“I knew that if I put in the work I could possibly become a White Fern,” she says.
A change to the ICC rules pushed back her eligibility by a year, but she didn’t have to wait long after clearing that hurdle in March - a month later being called up for the tour of England and Ireland to serve as Katey Martin’s understudy with the gloves, and a hard-hitting option in the lower middle order.
“When I did get the call-up it was an amazing experience,” she says. “It was very proud moment in my life.”
With Martin closing in on 34, Bezuidenhout appears to be the White Ferns keeper-in-waiting. For now, though, she is content to fill a back-up role and do her best to impress with the bat. She’s certainly in no hurry to depose Martin.
“Marty is a great person and a good coach for me as well. I’ve learned a lot from her. She’s a great human being, always willing to give advice wherever she can," she says.
“I just want the team to do well and she is definitely the person for that role, currently. Look, I still want to play another 10 years of international cricket. I’m willing to wait. I love batting as well, so if I am seen as just a batter then I am happy to play – anything to put on the White Ferns gear at the end of the day. But, also, whatever is best for the team. I’m not too worried about anything away from that.”
Based on the warm-up matches in Australia and a first hit-out in the West Indies against Sri Lanka, Bezuidenhout will slot into the batting order at six or seven for the T20 World Cup, and be tasked with chasing fast runs. Her results to date have been mixed, however a sparkling 20 at the death against Australia - that included two sixes - showed what she is capable of.
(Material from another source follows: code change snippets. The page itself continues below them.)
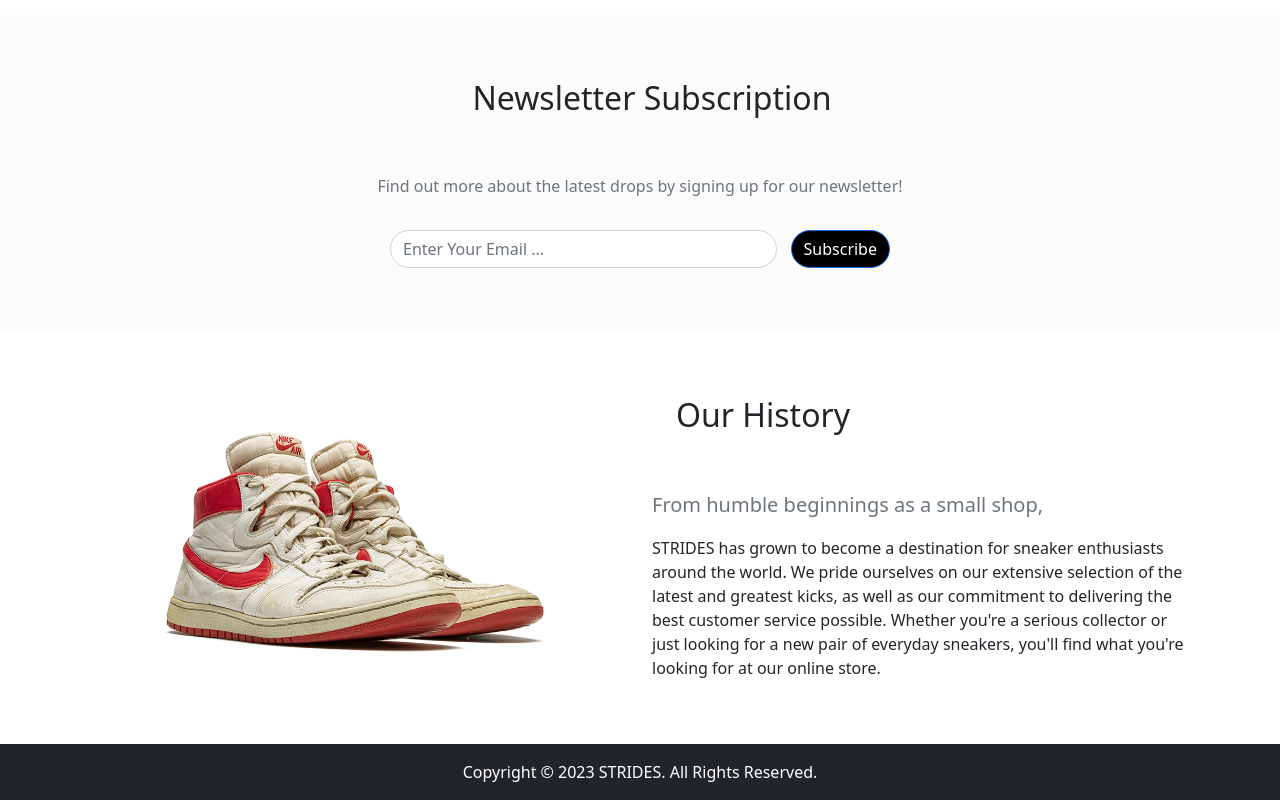
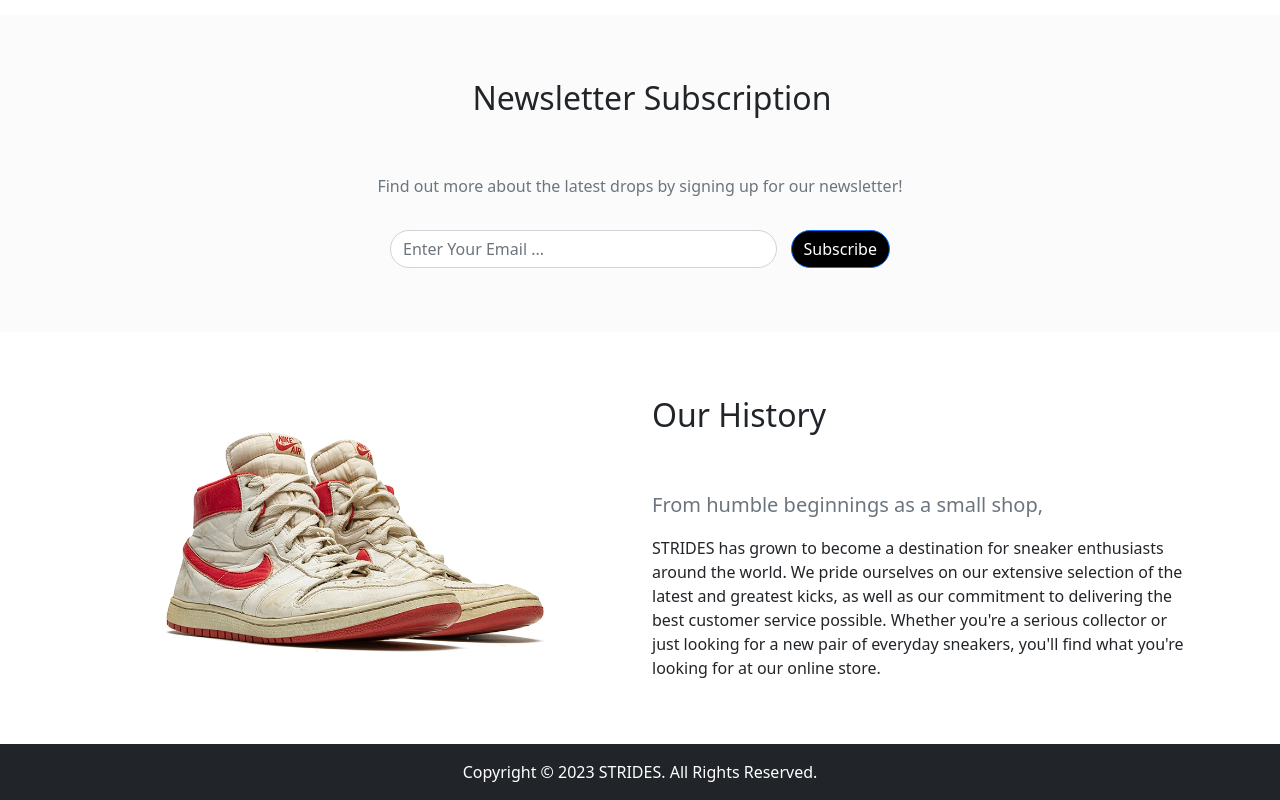
Before and after one commit to tripsflop/ga-project4-commerce, a React (Vite) app in the folder client/: page /home in a window 1280 px wide. Shown: the part 951-1751 px from the top of the page. Built offline with nearby package versions, Linux system fonts and the light colour scheme; no server answers.

Commit message:
aligned text in history component

```diff
--- a/client/src/components/blocks/History.jsx
+++ b/client/src/components/blocks/History.jsx
@@ -7,9 +7,7 @@ function History() {
         <div className="row gy-lg-5 align-items-center">
           <div className="col-lg-6 order-lg-1 text-center text-lg-start">
             <div className="title pt-3 pb-5">
-              <h2 className="position-relative d-inline-block ms-4">
-                Our History
-              </h2>
+              <h2 className="position-relative d-inline-block">Our History</h2>
             </div>
             <p className="lead text-muted">
               From humble beginnings as a small shop,
```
Although the Ferns were swept 3-0 by Australia and managed just a lone ODI victory against England, they fancy their chances over the coming weeks in the Caribbean.
“We really enjoy the [T20] format,” Bezuidenhout says. “We play an explosive brand of cricket and if we click on the day, I think we can beat any team.
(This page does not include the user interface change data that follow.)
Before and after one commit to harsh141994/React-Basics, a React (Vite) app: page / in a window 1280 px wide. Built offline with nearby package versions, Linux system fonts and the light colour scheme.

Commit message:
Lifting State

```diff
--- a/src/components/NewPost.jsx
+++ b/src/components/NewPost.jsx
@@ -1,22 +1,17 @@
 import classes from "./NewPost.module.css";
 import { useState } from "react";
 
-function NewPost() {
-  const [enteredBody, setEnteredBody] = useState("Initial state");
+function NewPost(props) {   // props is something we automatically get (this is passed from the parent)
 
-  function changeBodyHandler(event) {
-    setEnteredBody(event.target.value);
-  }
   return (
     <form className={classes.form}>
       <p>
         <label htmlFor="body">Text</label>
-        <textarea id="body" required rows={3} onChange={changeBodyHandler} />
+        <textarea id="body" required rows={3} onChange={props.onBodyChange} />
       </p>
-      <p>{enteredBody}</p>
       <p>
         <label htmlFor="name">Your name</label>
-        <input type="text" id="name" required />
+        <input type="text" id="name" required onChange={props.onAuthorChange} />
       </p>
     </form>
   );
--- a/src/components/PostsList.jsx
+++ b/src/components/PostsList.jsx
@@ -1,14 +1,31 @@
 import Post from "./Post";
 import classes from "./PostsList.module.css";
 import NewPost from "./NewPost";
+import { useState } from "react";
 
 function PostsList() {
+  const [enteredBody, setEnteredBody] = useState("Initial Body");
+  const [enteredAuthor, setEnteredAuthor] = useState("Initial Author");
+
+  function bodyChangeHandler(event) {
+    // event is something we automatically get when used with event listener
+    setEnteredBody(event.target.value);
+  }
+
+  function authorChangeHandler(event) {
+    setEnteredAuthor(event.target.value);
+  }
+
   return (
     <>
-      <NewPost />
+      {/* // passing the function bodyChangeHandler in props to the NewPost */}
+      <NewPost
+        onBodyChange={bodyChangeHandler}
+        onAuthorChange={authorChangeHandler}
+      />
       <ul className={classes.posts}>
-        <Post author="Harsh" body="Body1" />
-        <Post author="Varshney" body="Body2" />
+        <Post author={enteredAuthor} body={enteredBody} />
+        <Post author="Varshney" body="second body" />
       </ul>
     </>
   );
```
“Obviously our experienced players are among the best in the world – with Amy Satterthwaite, Sophie Devine and Suzie Bates – and we’ve got one of the quickest bowlers in the world, if not the quickest, in Lea Tahuhu.
“It’s definitely a talented unit. The sky is the limit for us really.”